- EXTRACTED RECORDS -

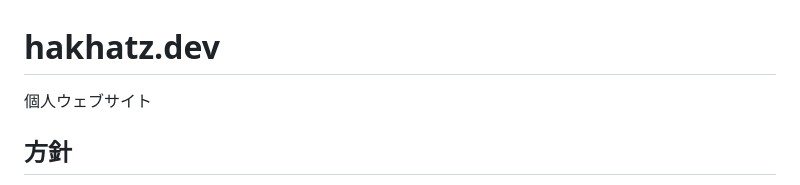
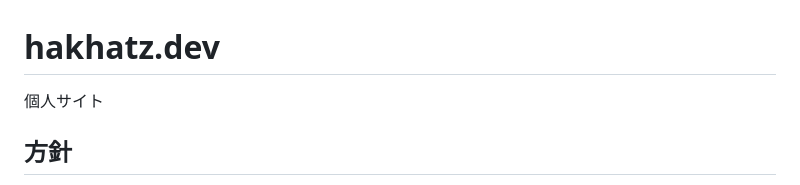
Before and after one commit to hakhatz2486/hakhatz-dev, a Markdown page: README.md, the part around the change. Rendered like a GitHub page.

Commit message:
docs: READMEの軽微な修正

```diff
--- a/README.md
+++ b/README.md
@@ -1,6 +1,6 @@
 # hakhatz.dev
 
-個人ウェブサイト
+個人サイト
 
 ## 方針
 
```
==
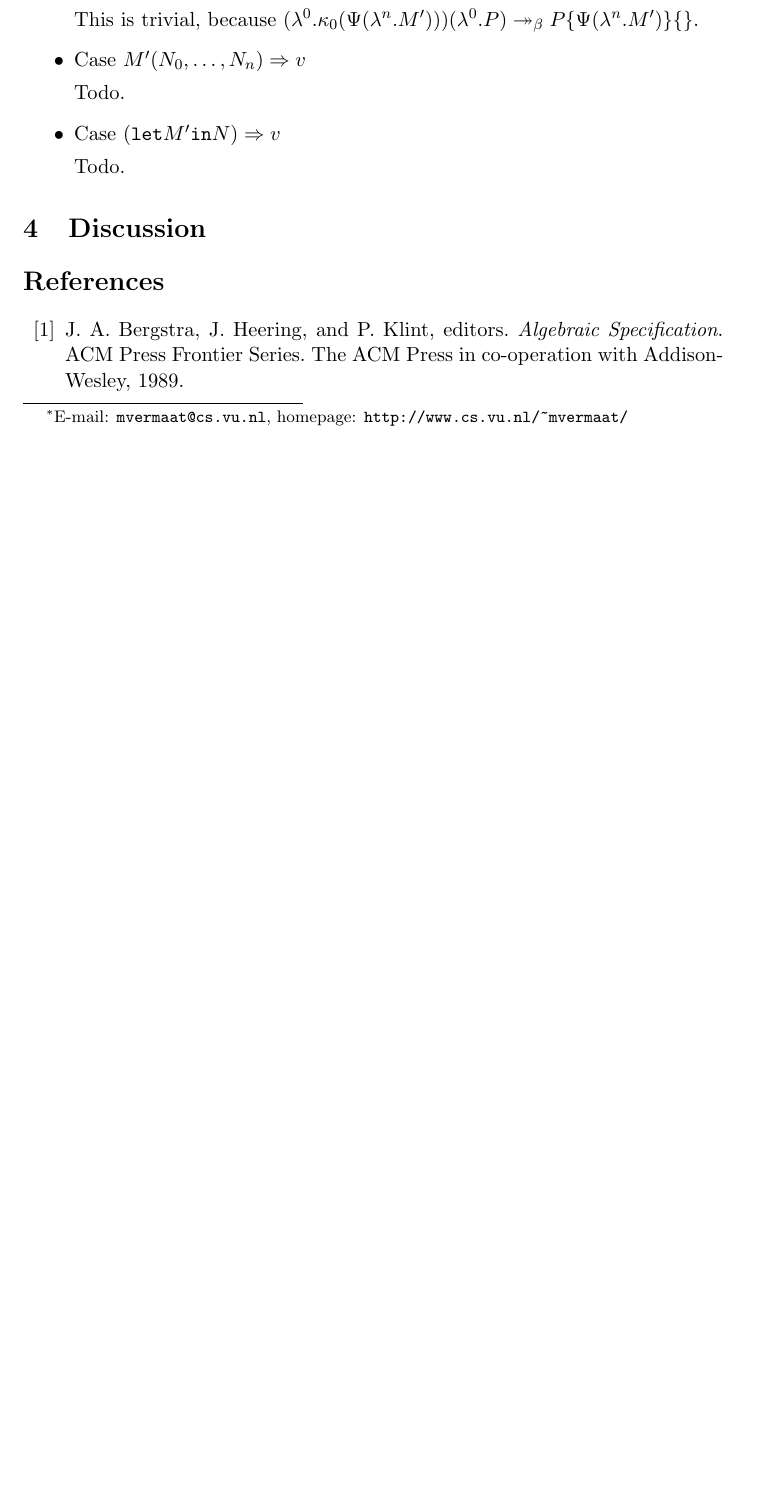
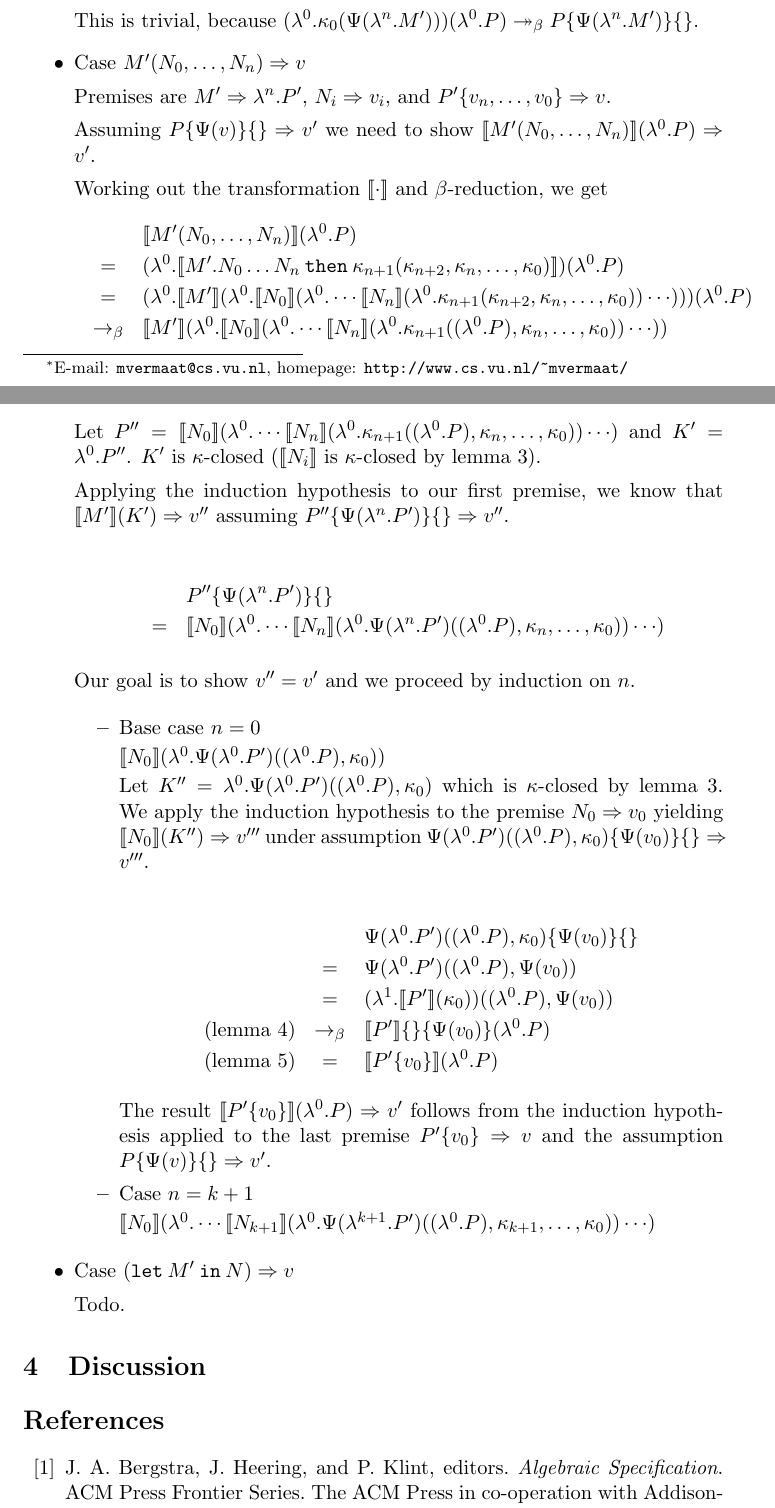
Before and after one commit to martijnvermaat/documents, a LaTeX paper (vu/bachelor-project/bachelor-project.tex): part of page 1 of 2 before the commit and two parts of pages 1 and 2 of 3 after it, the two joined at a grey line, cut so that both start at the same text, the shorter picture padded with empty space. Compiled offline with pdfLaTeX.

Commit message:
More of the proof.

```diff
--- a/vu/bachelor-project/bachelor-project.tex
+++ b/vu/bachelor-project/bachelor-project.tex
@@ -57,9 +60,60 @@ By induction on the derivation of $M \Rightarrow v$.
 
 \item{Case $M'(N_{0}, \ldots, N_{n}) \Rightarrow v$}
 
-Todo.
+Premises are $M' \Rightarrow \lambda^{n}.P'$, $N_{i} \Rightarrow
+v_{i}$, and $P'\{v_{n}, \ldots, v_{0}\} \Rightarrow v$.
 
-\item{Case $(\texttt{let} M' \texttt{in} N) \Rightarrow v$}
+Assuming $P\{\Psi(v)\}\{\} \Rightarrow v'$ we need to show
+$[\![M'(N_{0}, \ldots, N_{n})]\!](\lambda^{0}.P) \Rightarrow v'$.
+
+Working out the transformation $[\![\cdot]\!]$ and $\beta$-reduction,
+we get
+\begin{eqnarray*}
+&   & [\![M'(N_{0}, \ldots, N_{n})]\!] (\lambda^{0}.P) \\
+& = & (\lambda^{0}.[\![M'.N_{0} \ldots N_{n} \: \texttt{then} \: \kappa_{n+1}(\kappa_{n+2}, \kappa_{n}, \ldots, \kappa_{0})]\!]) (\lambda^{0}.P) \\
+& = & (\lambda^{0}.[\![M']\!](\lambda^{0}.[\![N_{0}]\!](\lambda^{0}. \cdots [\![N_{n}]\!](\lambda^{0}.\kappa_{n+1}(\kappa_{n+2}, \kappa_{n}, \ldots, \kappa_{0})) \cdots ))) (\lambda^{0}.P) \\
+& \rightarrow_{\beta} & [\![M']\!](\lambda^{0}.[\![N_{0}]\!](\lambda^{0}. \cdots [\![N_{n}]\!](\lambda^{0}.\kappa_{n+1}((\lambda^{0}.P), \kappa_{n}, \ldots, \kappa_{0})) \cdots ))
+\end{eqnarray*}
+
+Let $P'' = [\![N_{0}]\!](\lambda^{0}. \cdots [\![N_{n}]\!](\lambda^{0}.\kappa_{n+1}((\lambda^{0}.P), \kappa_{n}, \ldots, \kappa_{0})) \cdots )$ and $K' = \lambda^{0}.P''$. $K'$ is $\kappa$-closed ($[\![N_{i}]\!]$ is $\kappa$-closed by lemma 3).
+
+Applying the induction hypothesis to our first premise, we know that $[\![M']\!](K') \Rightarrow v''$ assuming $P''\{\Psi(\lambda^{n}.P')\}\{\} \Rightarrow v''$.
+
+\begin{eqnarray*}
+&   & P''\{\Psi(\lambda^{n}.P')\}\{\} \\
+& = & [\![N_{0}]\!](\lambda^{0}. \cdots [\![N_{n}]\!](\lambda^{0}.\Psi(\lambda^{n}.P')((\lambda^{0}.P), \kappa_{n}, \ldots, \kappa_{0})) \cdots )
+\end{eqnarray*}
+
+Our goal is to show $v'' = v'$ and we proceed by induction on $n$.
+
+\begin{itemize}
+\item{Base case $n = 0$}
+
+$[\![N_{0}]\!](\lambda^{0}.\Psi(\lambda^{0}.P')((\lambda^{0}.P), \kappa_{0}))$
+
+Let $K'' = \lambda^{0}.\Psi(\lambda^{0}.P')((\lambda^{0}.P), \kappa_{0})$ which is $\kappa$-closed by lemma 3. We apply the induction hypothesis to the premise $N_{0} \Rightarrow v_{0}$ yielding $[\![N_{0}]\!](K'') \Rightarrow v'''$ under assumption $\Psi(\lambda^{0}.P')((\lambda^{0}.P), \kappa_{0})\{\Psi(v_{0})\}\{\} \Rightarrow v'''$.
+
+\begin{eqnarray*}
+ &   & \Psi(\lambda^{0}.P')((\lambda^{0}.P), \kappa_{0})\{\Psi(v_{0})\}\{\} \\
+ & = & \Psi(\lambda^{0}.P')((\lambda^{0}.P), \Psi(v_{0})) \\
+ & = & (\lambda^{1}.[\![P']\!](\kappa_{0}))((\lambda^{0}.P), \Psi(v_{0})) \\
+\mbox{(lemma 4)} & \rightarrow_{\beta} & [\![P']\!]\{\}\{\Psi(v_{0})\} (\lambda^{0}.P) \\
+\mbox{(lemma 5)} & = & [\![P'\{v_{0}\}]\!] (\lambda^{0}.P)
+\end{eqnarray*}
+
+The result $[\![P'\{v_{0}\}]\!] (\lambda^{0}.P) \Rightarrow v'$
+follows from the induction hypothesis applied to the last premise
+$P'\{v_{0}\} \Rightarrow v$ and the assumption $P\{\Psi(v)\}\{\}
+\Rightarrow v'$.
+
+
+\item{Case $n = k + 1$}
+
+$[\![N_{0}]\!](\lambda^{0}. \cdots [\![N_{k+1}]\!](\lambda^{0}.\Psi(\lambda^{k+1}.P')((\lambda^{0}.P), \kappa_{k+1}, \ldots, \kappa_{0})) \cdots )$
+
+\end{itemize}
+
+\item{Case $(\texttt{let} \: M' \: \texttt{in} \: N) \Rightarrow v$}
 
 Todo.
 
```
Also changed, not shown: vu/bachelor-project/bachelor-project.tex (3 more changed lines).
--
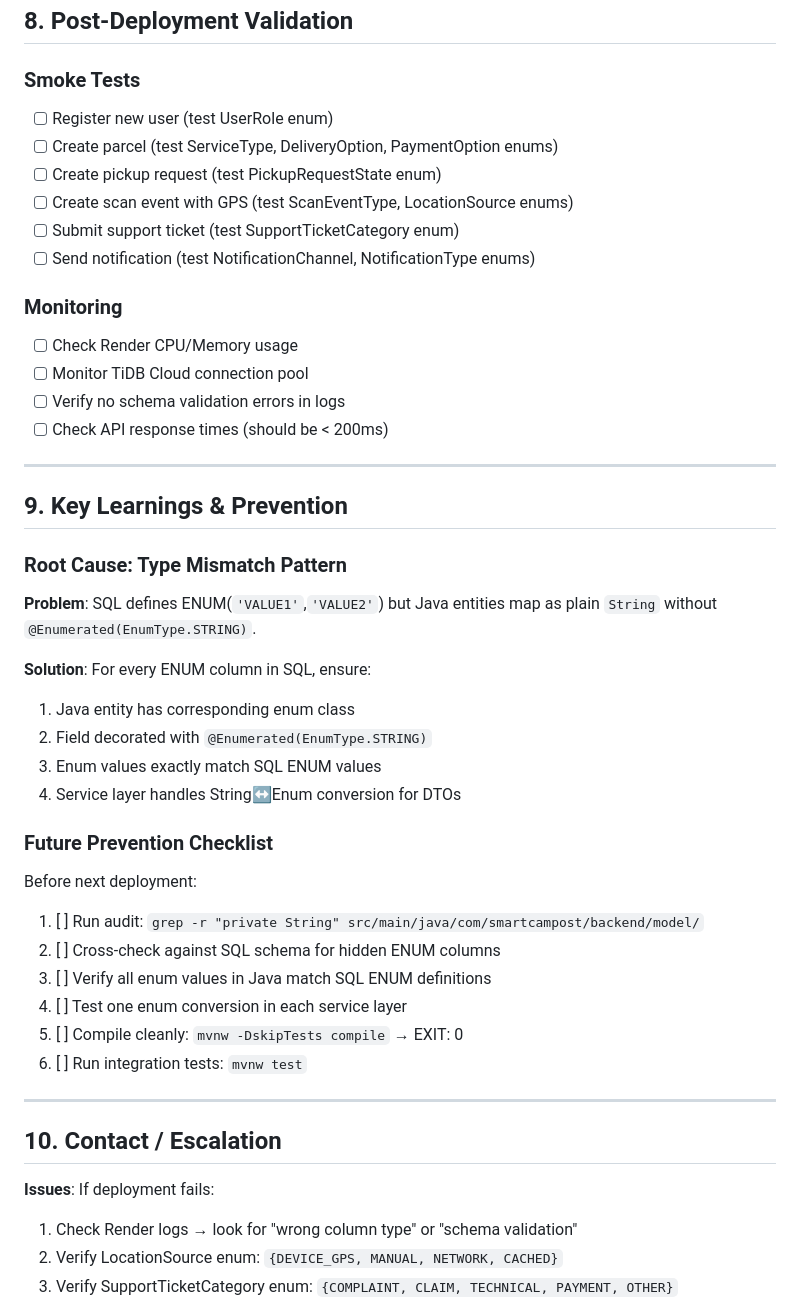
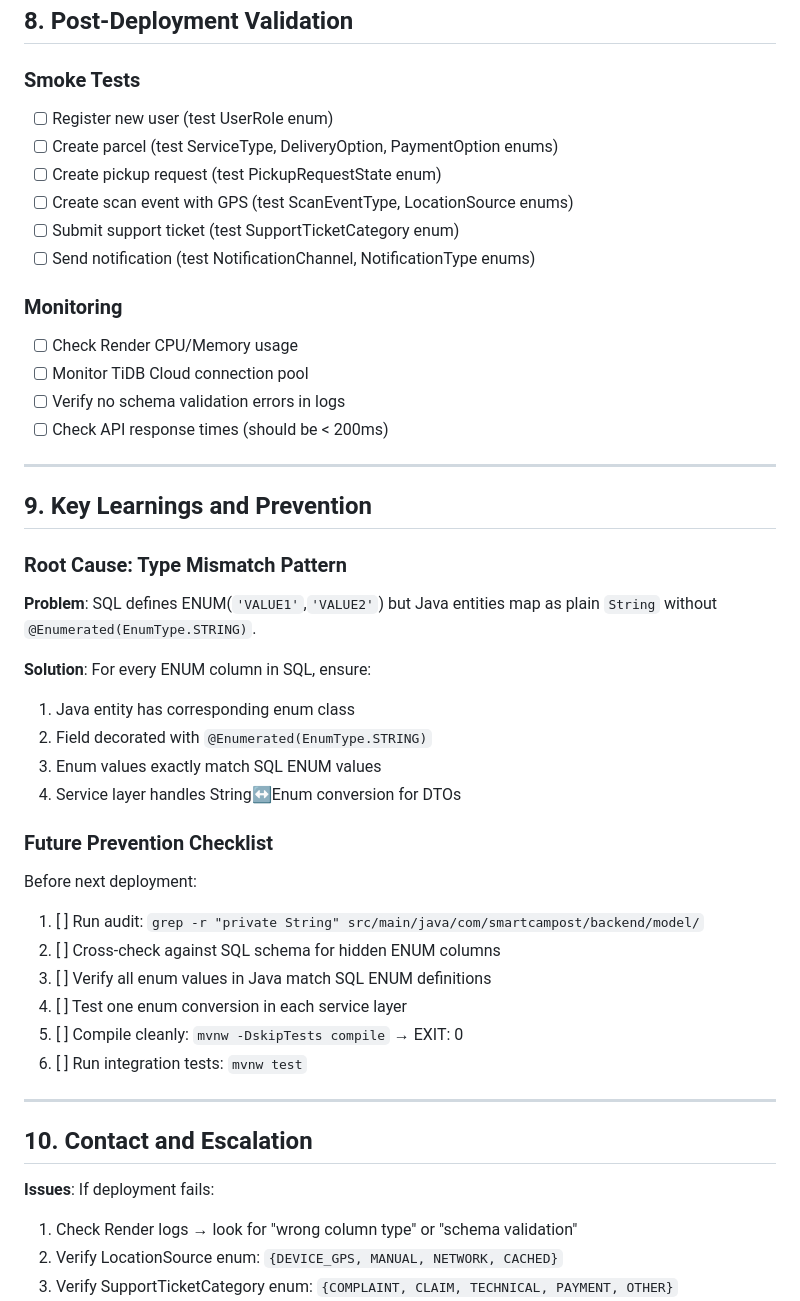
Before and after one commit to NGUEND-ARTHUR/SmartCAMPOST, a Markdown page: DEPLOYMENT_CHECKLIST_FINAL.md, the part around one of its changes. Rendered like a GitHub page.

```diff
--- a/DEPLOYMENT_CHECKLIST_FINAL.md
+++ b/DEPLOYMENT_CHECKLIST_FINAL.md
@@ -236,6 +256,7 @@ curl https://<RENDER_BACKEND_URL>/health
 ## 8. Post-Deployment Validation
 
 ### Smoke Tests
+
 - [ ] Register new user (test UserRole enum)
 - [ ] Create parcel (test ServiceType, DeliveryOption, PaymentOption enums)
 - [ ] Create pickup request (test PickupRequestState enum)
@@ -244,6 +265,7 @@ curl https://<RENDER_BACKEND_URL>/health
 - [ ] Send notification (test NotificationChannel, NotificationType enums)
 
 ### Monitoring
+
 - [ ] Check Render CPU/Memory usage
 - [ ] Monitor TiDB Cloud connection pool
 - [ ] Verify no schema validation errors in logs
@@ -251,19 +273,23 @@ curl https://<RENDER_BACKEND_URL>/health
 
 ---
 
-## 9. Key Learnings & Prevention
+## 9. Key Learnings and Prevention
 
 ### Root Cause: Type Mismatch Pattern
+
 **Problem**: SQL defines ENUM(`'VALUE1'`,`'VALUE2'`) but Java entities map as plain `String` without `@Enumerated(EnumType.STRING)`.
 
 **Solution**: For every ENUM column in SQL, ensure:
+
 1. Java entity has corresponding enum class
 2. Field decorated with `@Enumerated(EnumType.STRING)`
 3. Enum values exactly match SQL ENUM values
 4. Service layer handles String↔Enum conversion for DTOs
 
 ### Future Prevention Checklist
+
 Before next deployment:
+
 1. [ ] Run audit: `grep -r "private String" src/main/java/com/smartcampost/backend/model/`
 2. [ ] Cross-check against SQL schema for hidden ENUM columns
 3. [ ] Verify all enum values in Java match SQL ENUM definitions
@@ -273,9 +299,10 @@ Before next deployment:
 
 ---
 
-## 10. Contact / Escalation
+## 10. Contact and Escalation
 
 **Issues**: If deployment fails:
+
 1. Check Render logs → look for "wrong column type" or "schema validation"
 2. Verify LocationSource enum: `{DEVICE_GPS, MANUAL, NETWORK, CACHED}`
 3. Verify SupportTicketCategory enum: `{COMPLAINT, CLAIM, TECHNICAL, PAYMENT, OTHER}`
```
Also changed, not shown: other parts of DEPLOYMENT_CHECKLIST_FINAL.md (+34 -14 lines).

- INSTRUCTIONS TO FOLLOW -
Copy every line in the listing above where the string "values" turns up.

- RESULT OF THE TASK -
 3. Enum values exactly match SQL ENUM values
 3. [ ] Verify all enum values in Java match SQL ENUM definitions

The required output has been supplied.